Reinvention refers to the ability to change styles, to change appearance, to appeal to a new group of people, to refresh, revive and to grow professionally and as a person. These are admirable traits and ones that fans are more likely to have to emulate than Bowie’s musical abilities.
Life changes so fast, so unexpectedly that the ability to change and reinvent oneself is a vital skill in today’s world. Jobs that in the past were “jobs for life” disappear or become part-time, casual and insecure. Relationships break up. The breakdown of a marriage or long term relationship is traumatic, not just for the couple involved, but also to those who know and love them. Divorce can dislocate you from your whole friendship network and require reinvention.
Sometimes the need for reinvention happens because we feel we are stuck in a rut. We are doing a job that we fell into or have long since lost the passion for. We made some big mistakes in our past and people have us stuck in a box and we want to break free.
There is a story of a man coming to Jesus at night. He is wrestling with the idea that he too should become a follower of this strange man but he is afraid. Jesus says to Nicodemus, “You must be born again” to which Nicodemus asks “How can a man be born again when he is old?” The term ‘born again” has been hi-jacked through overuse by some conservative Christians but it is about a fresh start, a chance to start again, reinvention.
One of the weights that press on our shoulders in times of stress is the feeling that we are inadequate or unsuitable to do what is necessary to reinvent ourselves. We tell ourselves that we are too old, unskilled, too scared and would be even worse off if we tried and failed. We start to feel we have too much to lose.
It is possible that David Bowie’s reinventions of himself connected with more people than his music did. His new incarnations tell us that anything is possible. We can break free. We can start again. Failure is never permanent.
Jesus spent his life working with people who thought that they were too old, too young, too unqualified or too evil. They weren’t!
This is the gospel, and it’s good news.

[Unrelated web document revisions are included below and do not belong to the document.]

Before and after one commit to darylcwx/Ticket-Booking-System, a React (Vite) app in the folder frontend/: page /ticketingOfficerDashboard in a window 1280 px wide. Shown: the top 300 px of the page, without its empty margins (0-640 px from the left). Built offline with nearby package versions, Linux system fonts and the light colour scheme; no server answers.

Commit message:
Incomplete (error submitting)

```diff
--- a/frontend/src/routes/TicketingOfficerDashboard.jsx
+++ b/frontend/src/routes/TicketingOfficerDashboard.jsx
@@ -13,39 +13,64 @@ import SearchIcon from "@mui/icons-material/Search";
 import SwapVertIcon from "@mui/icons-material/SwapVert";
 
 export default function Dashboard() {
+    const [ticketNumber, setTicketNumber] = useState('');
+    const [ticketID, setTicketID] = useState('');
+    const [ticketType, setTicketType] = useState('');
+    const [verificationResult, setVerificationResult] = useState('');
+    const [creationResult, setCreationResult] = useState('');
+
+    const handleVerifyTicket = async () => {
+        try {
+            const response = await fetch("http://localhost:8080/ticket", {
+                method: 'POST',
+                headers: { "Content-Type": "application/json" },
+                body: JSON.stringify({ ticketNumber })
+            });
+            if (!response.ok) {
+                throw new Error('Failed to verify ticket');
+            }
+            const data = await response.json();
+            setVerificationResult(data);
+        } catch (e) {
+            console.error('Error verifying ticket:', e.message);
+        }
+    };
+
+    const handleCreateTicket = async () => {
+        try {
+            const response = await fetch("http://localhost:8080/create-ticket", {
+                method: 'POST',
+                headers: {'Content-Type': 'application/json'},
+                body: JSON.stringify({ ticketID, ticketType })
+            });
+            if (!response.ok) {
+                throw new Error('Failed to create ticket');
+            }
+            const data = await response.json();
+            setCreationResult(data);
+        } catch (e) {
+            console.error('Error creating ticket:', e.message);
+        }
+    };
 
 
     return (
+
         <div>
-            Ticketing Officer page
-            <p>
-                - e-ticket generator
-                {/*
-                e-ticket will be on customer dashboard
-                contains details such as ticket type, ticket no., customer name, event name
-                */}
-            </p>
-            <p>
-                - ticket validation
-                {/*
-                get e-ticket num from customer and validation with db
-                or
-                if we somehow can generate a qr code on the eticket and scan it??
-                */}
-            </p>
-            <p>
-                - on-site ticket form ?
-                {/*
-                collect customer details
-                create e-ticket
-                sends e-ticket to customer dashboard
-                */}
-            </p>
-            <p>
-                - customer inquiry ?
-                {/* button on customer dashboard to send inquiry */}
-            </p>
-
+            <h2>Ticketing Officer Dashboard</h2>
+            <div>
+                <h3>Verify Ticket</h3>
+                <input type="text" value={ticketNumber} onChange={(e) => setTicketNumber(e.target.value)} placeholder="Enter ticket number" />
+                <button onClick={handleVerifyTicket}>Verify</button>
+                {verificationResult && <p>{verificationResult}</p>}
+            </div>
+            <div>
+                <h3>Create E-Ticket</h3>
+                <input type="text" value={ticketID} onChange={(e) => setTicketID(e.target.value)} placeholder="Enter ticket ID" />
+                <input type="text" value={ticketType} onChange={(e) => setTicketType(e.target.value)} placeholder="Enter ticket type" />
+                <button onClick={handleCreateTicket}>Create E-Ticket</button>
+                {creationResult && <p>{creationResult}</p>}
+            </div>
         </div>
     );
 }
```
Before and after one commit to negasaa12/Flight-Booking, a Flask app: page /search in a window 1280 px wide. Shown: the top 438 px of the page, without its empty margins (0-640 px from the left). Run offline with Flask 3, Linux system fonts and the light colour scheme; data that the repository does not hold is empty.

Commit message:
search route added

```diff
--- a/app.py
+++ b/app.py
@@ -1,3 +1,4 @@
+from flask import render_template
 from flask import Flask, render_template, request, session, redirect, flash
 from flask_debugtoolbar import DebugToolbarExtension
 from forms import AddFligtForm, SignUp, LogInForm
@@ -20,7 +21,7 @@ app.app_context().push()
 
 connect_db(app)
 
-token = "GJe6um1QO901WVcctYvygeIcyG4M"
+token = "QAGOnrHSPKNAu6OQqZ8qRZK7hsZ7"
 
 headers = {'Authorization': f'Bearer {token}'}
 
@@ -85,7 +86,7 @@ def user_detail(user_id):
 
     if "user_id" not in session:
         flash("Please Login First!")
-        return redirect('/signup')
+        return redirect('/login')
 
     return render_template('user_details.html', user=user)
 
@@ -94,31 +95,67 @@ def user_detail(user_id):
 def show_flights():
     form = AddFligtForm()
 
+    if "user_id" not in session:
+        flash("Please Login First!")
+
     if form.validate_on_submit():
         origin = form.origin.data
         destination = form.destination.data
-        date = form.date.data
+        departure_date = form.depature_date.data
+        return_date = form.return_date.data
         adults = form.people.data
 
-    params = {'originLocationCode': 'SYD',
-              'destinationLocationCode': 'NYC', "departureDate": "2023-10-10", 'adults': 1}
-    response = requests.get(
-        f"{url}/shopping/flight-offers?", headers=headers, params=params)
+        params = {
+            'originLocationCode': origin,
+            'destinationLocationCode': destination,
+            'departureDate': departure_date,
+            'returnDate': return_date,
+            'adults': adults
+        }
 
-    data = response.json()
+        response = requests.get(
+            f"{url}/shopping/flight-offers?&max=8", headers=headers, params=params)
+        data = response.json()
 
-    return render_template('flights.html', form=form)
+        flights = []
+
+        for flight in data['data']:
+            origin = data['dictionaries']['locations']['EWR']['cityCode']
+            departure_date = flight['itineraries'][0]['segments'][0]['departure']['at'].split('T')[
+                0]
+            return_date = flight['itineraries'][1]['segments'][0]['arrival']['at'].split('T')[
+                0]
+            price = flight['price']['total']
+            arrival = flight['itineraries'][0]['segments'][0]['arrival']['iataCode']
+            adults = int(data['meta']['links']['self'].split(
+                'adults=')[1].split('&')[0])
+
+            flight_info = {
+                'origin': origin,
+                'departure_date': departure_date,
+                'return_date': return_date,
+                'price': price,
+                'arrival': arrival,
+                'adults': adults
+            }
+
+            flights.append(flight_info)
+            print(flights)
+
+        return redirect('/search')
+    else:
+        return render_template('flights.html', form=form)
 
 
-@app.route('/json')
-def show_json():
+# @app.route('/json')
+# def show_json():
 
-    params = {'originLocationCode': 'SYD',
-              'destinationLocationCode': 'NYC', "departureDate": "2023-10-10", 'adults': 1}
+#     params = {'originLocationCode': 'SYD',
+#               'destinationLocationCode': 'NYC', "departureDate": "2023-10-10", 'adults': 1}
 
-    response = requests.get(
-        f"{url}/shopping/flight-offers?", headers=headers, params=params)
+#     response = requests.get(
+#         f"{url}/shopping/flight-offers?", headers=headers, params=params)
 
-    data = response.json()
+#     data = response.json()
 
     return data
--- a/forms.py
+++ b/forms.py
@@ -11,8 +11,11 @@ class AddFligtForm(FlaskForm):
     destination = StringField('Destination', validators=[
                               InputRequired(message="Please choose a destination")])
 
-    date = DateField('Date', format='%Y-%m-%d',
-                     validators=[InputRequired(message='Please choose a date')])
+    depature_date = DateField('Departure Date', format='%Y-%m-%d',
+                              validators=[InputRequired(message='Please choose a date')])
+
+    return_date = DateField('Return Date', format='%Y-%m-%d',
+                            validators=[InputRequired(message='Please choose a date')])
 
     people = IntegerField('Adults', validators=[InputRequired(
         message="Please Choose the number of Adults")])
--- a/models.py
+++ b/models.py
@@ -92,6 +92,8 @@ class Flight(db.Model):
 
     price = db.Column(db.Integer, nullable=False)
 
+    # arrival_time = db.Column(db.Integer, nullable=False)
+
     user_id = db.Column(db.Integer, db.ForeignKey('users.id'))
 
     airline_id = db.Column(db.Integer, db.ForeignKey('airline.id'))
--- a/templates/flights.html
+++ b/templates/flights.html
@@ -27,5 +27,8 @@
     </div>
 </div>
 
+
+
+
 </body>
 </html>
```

On his last album Blackstar released just weeks before his death Bowie performs this very poignant song called “Lazarus”. It is a telling example of his changes in persona and the depth to his writing and perhaps his secret knowledge of what was to come.